*Exercise prompt*
Leaving the pictures aside, return all of the data below exactly.

[Revision comparison data]
======

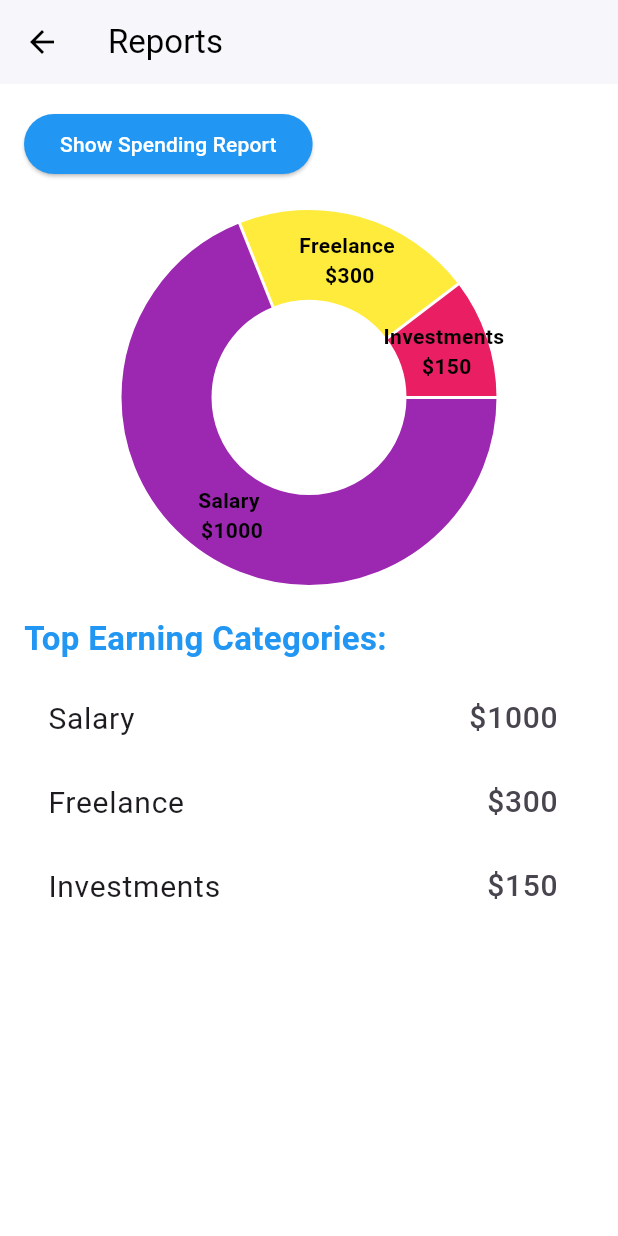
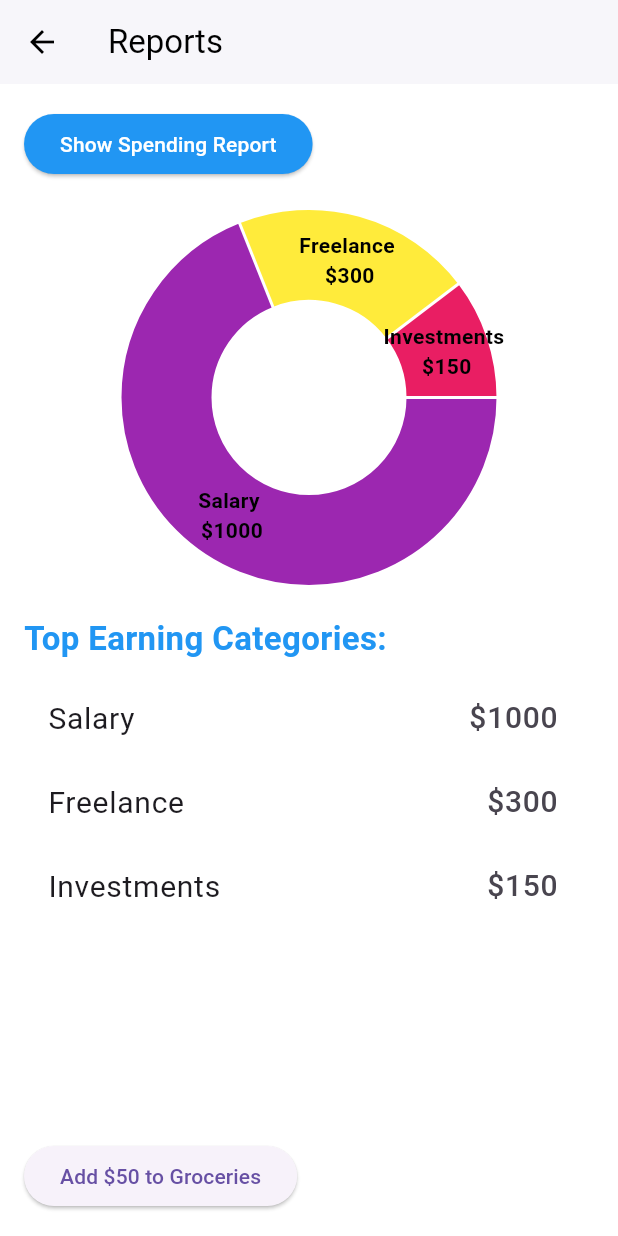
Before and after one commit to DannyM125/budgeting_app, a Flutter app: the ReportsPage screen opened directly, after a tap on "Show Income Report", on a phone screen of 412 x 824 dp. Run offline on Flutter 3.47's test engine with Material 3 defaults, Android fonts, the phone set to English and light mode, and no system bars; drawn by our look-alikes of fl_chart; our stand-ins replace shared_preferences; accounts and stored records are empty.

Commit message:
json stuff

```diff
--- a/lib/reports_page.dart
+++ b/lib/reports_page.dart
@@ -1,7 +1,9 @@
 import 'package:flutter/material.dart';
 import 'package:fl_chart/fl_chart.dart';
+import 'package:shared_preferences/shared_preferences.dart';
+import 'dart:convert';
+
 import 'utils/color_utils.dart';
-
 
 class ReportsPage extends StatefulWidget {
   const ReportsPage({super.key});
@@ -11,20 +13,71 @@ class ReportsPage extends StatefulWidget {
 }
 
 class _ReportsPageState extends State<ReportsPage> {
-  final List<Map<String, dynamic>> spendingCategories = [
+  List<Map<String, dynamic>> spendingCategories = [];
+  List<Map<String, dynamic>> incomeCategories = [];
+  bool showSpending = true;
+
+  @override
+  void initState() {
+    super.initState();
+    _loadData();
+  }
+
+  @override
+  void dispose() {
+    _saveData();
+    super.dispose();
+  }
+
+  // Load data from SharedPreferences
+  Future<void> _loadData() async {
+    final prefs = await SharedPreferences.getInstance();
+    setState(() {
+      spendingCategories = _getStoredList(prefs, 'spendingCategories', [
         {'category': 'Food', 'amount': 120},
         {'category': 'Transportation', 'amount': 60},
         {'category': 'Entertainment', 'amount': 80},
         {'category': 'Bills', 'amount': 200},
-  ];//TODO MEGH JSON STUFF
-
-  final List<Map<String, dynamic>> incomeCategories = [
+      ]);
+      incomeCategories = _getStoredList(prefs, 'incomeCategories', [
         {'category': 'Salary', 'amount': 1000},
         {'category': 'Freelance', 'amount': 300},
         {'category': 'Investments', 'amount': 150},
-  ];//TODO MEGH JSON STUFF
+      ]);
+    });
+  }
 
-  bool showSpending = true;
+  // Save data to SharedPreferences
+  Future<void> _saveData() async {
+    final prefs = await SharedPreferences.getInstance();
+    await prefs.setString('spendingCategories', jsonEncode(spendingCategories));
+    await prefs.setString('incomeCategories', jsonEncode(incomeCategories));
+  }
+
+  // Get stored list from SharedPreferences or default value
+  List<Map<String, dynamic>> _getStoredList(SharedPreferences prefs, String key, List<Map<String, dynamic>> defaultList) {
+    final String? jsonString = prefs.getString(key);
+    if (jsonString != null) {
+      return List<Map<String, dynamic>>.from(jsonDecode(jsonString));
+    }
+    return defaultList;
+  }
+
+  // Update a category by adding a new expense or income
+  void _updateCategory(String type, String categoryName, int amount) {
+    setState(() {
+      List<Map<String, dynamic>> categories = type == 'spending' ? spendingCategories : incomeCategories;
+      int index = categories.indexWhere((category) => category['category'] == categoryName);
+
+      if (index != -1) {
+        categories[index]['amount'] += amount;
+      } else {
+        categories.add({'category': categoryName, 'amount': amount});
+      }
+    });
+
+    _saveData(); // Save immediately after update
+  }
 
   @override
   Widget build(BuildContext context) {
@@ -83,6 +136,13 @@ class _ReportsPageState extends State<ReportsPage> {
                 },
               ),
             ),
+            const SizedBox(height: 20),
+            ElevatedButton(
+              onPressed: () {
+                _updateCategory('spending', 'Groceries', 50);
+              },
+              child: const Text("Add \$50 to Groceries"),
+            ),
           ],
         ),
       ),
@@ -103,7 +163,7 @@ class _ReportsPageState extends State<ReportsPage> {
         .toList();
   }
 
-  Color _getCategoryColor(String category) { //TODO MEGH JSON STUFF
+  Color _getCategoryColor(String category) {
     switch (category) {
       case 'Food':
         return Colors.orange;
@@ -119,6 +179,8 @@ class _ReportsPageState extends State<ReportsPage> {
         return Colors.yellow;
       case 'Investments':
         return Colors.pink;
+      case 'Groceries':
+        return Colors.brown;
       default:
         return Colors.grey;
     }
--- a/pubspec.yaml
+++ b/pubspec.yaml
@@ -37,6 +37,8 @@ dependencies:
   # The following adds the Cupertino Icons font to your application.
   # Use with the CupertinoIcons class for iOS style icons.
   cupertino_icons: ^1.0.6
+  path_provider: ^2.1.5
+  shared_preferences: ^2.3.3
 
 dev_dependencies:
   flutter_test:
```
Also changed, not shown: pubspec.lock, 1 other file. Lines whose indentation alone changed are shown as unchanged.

======

*Written solution*
Before and after one commit to DannyM125/budgeting_app, a Flutter app: the ReportsPage screen opened directly, after a tap on "Show Income Report", on a phone screen of 412 x 824 dp. Run offline on Flutter 3.47's test engine with Material 3 defaults, Android fonts, the phone set to English and light mode, and no system bars; drawn by our look-alikes of fl_chart; our stand-ins replace shared_preferences; accounts and stored records are empty.

Commit message:
json stuff

```diff
--- a/lib/reports_page.dart
+++ b/lib/reports_page.dart
@@ -1,7 +1,9 @@
 import 'package:flutter/material.dart';
 import 'package:fl_chart/fl_chart.dart';
+import 'package:shared_preferences/shared_preferences.dart';
+import 'dart:convert';
+
 import 'utils/color_utils.dart';
-
 
 class ReportsPage extends StatefulWidget {
   const ReportsPage({super.key});
@@ -11,20 +13,71 @@ class ReportsPage extends StatefulWidget {
 }
 
 class _ReportsPageState extends State<ReportsPage> {
-  final List<Map<String, dynamic>> spendingCategories = [
+  List<Map<String, dynamic>> spendingCategories = [];
+  List<Map<String, dynamic>> incomeCategories = [];
+  bool showSpending = true;
+
+  @override
+  void initState() {
+    super.initState();
+    _loadData();
+  }
+
+  @override
+  void dispose() {
+    _saveData();
+    super.dispose();
+  }
+
+  // Load data from SharedPreferences
+  Future<void> _loadData() async {
+    final prefs = await SharedPreferences.getInstance();
+    setState(() {
+      spendingCategories = _getStoredList(prefs, 'spendingCategories', [
         {'category': 'Food', 'amount': 120},
         {'category': 'Transportation', 'amount': 60},
         {'category': 'Entertainment', 'amount': 80},
         {'category': 'Bills', 'amount': 200},
-  ];//TODO MEGH JSON STUFF
-
-  final List<Map<String, dynamic>> incomeCategories = [
+      ]);
+      incomeCategories = _getStoredList(prefs, 'incomeCategories', [
         {'category': 'Salary', 'amount': 1000},
         {'category': 'Freelance', 'amount': 300},
         {'category': 'Investments', 'amount': 150},
-  ];//TODO MEGH JSON STUFF
+      ]);
+    });
+  }
 
-  bool showSpending = true;
+  // Save data to SharedPreferences
+  Future<void> _saveData() async {
+    final prefs = await SharedPreferences.getInstance();
+    await prefs.setString('spendingCategories', jsonEncode(spendingCategories));
+    await prefs.setString('incomeCategories', jsonEncode(incomeCategories));
+  }
+
+  // Get stored list from SharedPreferences or default value
+  List<Map<String, dynamic>> _getStoredList(SharedPreferences prefs, String key, List<Map<String, dynamic>> defaultList) {
+    final String? jsonString = prefs.getString(key);
+    if (jsonString != null) {
+      return List<Map<String, dynamic>>.from(jsonDecode(jsonString));
+    }
+    return defaultList;
+  }
+
+  // Update a category by adding a new expense or income
+  void _updateCategory(String type, String categoryName, int amount) {
+    setState(() {
+      List<Map<String, dynamic>> categories = type == 'spending' ? spendingCategories : incomeCategories;
+      int index = categories.indexWhere((category) => category['category'] == categoryName);
+
+      if (index != -1) {
+        categories[index]['amount'] += amount;
+      } else {
+        categories.add({'category': categoryName, 'amount': amount});
+      }
+    });
+
+    _saveData(); // Save immediately after update
+  }
 
   @override
   Widget build(BuildContext context) {
@@ -83,6 +136,13 @@ class _ReportsPageState extends State<ReportsPage> {
                 },
               ),
             ),
+            const SizedBox(height: 20),
+            ElevatedButton(
+              onPressed: () {
+                _updateCategory('spending', 'Groceries', 50);
+              },
+              child: const Text("Add \$50 to Groceries"),
+            ),
           ],
         ),
       ),
@@ -103,7 +163,7 @@ class _ReportsPageState extends State<ReportsPage> {
         .toList();
   }
 
-  Color _getCategoryColor(String category) { //TODO MEGH JSON STUFF
+  Color _getCategoryColor(String category) {
     switch (category) {
       case 'Food':
         return Colors.orange;
@@ -119,6 +179,8 @@ class _ReportsPageState extends State<ReportsPage> {
         return Colors.yellow;
       case 'Investments':
         return Colors.pink;
+      case 'Groceries':
+        return Colors.brown;
       default:
         return Colors.grey;
     }
--- a/pubspec.yaml
+++ b/pubspec.yaml
@@ -37,6 +37,8 @@ dependencies:
   # The following adds the Cupertino Icons font to your application.
   # Use with the CupertinoIcons class for iOS style icons.
   cupertino_icons: ^1.0.6
+  path_provider: ^2.1.5
+  shared_preferences: ^2.3.3
 
 dev_dependencies:
   flutter_test:
```
Also changed, not shown: pubspec.lock, 1 other file. Lines whose indentation alone changed are shown as unchanged.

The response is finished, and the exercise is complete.